> [Problem to solve] Your answer must be an exact copy of the records below, with every picture left out.

*** Records shown Section Begins ***

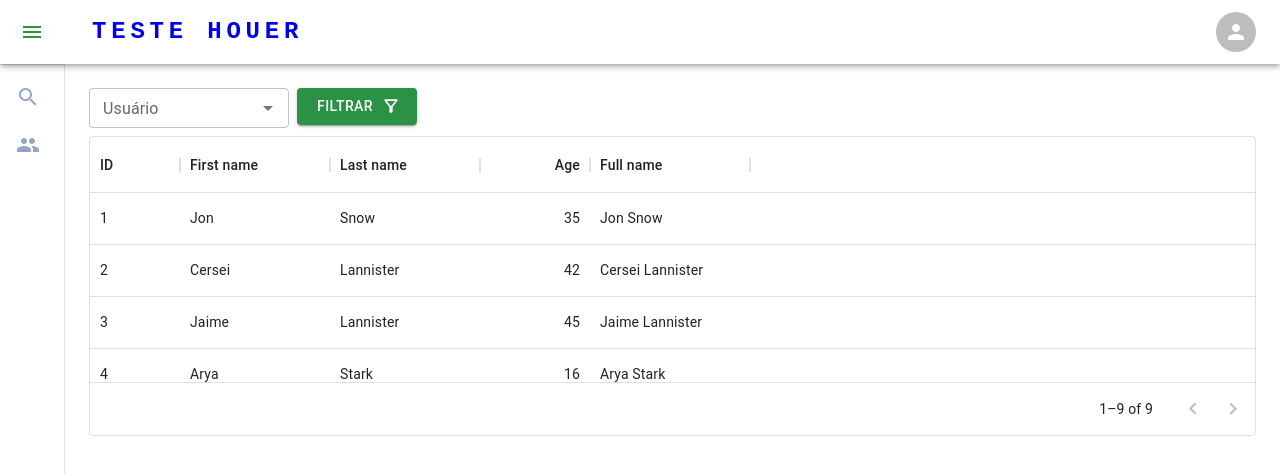
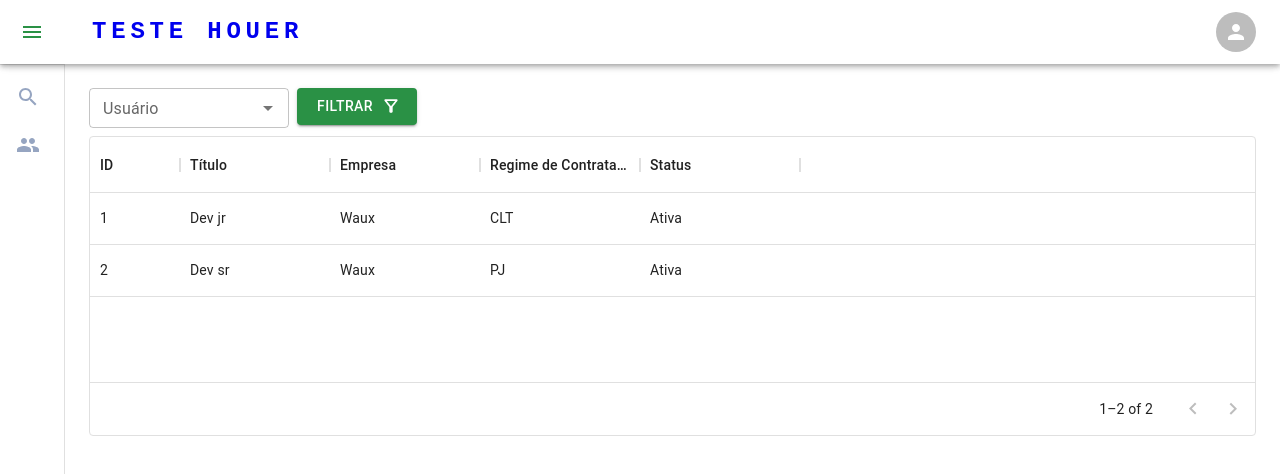
Before and after one commit to eversonvansoski/CRUD-React-NodeJS---Sistema-de-cadastro-de-vagas-de-emprego, a React (Create React App) app in the folder Frontend/: page /Vagas in a window 1280 px wide. Shown: the top 474 px of the page. Built offline with nearby package versions, Linux system fonts and the light colour scheme.

Commit message:
estrutura do grid de Vagas

```diff
--- a/Frontend/src/views/Vagas/Contents.jsx
+++ b/Frontend/src/views/Vagas/Contents.jsx
@@ -20,45 +20,44 @@ export default class Historico extends Component {
     const columns = [
       { field: "id", headerName: "ID", width: 90 },
       {
-        field: "firstName",
-        headerName: "First name",
+        field: "titulo",
+        headerName: "Título",
         width: 150,
-        editable: true,
+        editable: false,
       },
       {
-        field: "lastName",
-        headerName: "Last name",
+        field: "empresa",
+        headerName: "Empresa",
         width: 150,
-        editable: true,
+        editable: false,
       },
       {
-        field: "age",
-        headerName: "Age",
-        type: "number",
-        width: 110,
-        editable: true,
+        field: "regime_contratacao",
+        headerName: "Regime de Contratação",
+        width: 160,
       },
       {
-        field: "fullName",
-        headerName: "Full name",
-        description: "This column has a value getter and is not sortable.",
-        sortable: false,
+        field: "status",
+        headerName: "Status",
         width: 160,
-        valueGetter: (params) =>
-          `${params.row.firstName || ""} ${params.row.lastName || ""}`,
       },
     ];
 
     const rows = [
-      { id: 1, lastName: "Snow", firstName: "Jon", age: 35 },
-      { id: 2, lastName: "Lannister", firstName: "Cersei", age: 42 },
-      { id: 3, lastName: "Lannister", firstName: "Jaime", age: 45 },
-      { id: 4, lastName: "Stark", firstName: "Arya", age: 16 },
-      { id: 5, lastName: "Targaryen", firstName: "Daenerys", age: null },
-      { id: 6, lastName: "Melisandre", firstName: null, age: 150 },
-      { id: 7, lastName: "Clifford", firstName: "Ferrara", age: 44 },
-      { id: 8, lastName: "Frances", firstName: "Rossini", age: 36 },
-      { id: 9, lastName: "Roxie", firstName: "Harvey", age: 65 },
+      {
+        id: 1,
+        titulo: "Dev jr",
+        empresa: "Waux",
+        regime_contratacao: "CLT",
+        status: "Ativa",
+      },
+      {
+        id: 2,
+        titulo: "Dev sr",
+        empresa: "Waux",
+        regime_contratacao: "PJ",
+        status: "Ativa",
+      },
     ];
     return (
       <>
```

*** Records shown Section Ends ***

> [Expected answer]
Before and after one commit to eversonvansoski/CRUD-React-NodeJS---Sistema-de-cadastro-de-vagas-de-emprego, a React (Create React App) app in the folder Frontend/: page /Vagas in a window 1280 px wide. Shown: the top 474 px of the page. Built offline with nearby package versions, Linux system fonts and the light colour scheme.

Commit message:
estrutura do grid de Vagas

```diff
--- a/Frontend/src/views/Vagas/Contents.jsx
+++ b/Frontend/src/views/Vagas/Contents.jsx
@@ -20,45 +20,44 @@ export default class Historico extends Component {
     const columns = [
       { field: "id", headerName: "ID", width: 90 },
       {
-        field: "firstName",
-        headerName: "First name",
+        field: "titulo",
+        headerName: "Título",
         width: 150,
-        editable: true,
+        editable: false,
       },
       {
-        field: "lastName",
-        headerName: "Last name",
+        field: "empresa",
+        headerName: "Empresa",
         width: 150,
-        editable: true,
+        editable: false,
       },
       {
-        field: "age",
-        headerName: "Age",
-        type: "number",
-        width: 110,
-        editable: true,
+        field: "regime_contratacao",
+        headerName: "Regime de Contratação",
+        width: 160,
       },
       {
-        field: "fullName",
-        headerName: "Full name",
-        description: "This column has a value getter and is not sortable.",
-        sortable: false,
+        field: "status",
+        headerName: "Status",
         width: 160,
-        valueGetter: (params) =>
-          `${params.row.firstName || ""} ${params.row.lastName || ""}`,
       },
     ];
 
     const rows = [
-      { id: 1, lastName: "Snow", firstName: "Jon", age: 35 },
-      { id: 2, lastName: "Lannister", firstName: "Cersei", age: 42 },
-      { id: 3, lastName: "Lannister", firstName: "Jaime", age: 45 },
-      { id: 4, lastName: "Stark", firstName: "Arya", age: 16 },
-      { id: 5, lastName: "Targaryen", firstName: "Daenerys", age: null },
-      { id: 6, lastName: "Melisandre", firstName: null, age: 150 },
-      { id: 7, lastName: "Clifford", firstName: "Ferrara", age: 44 },
-      { id: 8, lastName: "Frances", firstName: "Rossini", age: 36 },
-      { id: 9, lastName: "Roxie", firstName: "Harvey", age: 65 },
+      {
+        id: 1,
+        titulo: "Dev jr",
+        empresa: "Waux",
+        regime_contratacao: "CLT",
+        status: "Ativa",
+      },
+      {
+        id: 2,
+        titulo: "Dev sr",
+        empresa: "Waux",
+        regime_contratacao: "PJ",
+        status: "Ativa",
+      },
     ];
     return (
       <>
```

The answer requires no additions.